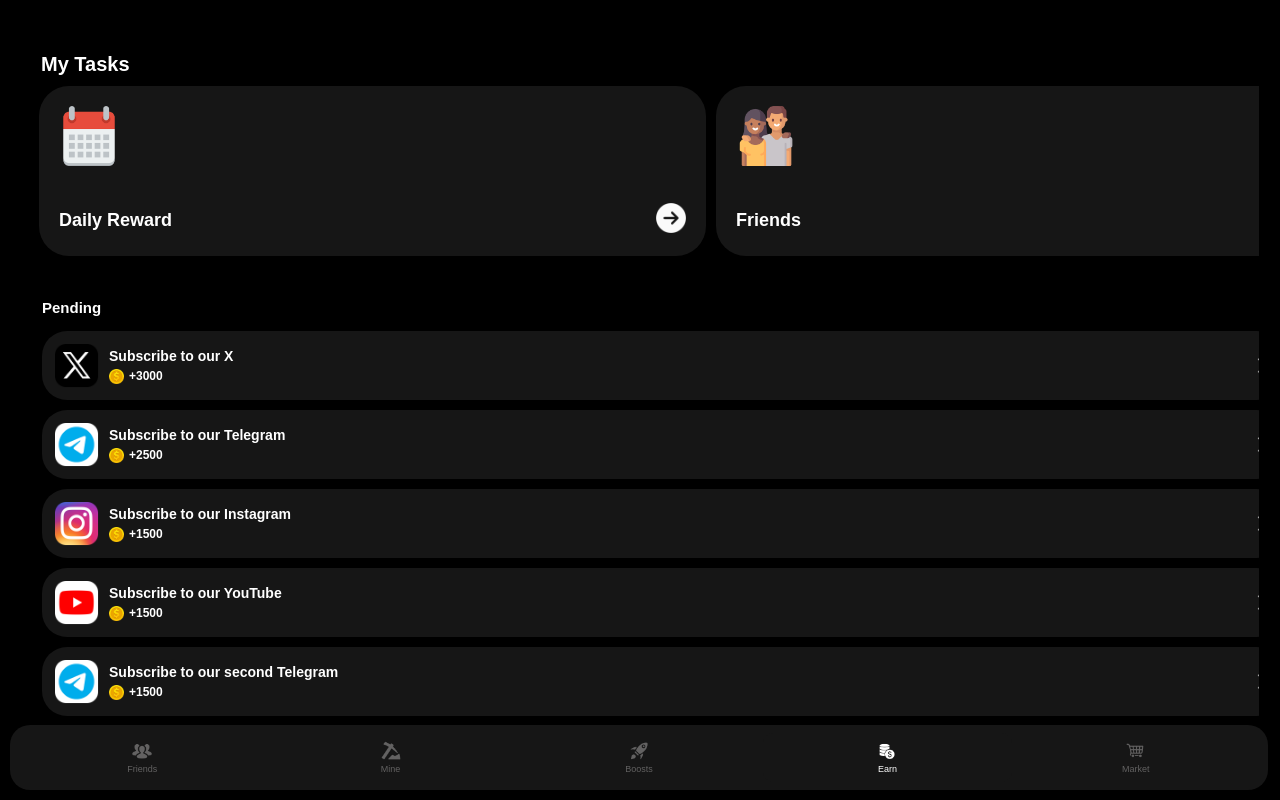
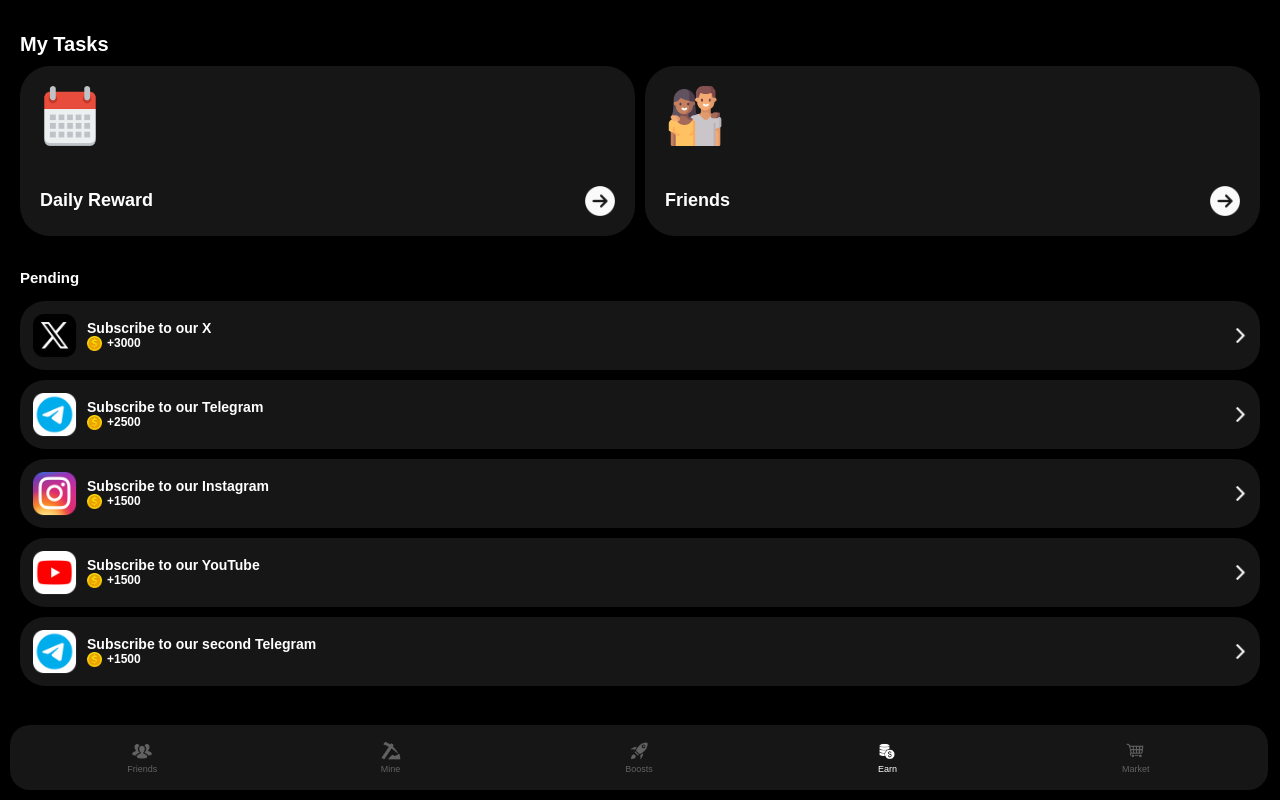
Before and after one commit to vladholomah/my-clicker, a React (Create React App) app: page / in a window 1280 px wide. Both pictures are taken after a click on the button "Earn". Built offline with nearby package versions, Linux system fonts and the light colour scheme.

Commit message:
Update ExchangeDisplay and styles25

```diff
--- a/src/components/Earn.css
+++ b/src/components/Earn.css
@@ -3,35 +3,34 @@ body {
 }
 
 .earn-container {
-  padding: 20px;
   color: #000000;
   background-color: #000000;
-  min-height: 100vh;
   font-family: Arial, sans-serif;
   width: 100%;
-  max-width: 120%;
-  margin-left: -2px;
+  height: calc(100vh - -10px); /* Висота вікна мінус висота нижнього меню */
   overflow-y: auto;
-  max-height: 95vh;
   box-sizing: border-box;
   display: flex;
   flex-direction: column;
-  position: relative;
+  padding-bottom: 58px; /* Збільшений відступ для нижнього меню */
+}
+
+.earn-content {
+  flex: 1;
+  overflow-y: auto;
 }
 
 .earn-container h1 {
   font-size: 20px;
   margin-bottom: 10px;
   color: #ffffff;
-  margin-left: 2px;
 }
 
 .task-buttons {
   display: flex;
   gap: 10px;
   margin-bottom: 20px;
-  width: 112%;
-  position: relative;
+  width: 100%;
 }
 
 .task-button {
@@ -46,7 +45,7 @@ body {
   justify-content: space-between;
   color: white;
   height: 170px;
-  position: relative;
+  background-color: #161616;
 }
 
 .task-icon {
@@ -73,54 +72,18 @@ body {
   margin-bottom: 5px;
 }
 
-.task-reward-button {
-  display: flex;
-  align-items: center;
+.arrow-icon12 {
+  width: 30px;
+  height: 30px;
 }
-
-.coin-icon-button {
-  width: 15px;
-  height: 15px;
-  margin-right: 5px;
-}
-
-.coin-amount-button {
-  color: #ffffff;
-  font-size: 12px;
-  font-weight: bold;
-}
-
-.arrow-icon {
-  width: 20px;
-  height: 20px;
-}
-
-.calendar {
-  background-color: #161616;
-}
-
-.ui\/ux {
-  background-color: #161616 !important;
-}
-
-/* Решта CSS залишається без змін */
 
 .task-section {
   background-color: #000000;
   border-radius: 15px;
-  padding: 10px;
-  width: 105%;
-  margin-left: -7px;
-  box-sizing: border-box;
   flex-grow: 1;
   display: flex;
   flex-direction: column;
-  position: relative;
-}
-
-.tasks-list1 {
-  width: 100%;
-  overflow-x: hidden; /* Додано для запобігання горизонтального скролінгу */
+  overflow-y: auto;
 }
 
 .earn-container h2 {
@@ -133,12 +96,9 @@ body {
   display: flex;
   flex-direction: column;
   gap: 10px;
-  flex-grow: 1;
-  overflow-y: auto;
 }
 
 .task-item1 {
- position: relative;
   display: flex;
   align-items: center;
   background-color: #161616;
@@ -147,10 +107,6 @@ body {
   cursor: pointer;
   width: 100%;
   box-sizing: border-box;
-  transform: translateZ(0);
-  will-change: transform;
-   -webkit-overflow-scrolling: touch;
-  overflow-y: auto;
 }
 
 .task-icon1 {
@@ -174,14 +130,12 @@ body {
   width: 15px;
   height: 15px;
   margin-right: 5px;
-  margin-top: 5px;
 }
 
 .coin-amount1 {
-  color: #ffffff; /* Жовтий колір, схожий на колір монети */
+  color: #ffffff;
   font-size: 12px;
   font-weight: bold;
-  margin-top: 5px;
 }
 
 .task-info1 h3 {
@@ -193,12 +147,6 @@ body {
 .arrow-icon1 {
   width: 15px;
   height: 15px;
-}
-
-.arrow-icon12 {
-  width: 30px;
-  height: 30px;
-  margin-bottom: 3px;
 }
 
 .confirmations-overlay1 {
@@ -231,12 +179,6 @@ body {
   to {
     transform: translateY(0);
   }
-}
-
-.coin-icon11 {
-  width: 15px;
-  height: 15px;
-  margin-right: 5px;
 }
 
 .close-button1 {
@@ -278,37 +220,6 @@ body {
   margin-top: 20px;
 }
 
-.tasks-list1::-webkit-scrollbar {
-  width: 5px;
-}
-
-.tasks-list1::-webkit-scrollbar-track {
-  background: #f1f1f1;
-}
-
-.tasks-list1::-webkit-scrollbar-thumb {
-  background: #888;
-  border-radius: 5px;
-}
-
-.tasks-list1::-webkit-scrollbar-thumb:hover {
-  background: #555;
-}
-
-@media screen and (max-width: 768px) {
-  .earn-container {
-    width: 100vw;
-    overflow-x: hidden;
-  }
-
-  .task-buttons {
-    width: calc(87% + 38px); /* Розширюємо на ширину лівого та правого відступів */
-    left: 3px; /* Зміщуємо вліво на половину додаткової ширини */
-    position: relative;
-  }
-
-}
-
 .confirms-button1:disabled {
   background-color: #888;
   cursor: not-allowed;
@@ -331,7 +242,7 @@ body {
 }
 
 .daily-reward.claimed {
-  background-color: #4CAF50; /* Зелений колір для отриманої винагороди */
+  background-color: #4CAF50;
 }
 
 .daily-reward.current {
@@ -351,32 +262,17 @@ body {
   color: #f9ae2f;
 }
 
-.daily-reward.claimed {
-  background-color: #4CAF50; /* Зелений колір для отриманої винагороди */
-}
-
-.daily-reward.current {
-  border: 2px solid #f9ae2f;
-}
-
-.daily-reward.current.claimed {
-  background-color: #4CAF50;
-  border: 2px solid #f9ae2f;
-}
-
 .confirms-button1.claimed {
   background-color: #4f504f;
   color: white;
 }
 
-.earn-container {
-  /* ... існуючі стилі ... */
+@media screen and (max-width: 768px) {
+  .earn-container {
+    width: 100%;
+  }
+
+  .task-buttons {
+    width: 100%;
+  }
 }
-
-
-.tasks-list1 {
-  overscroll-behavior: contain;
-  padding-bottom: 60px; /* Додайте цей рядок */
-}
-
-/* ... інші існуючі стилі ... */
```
....
_To do_
What is the number of lines in the material above that include the string "center"? Give only that number.

_Solution to this task_
2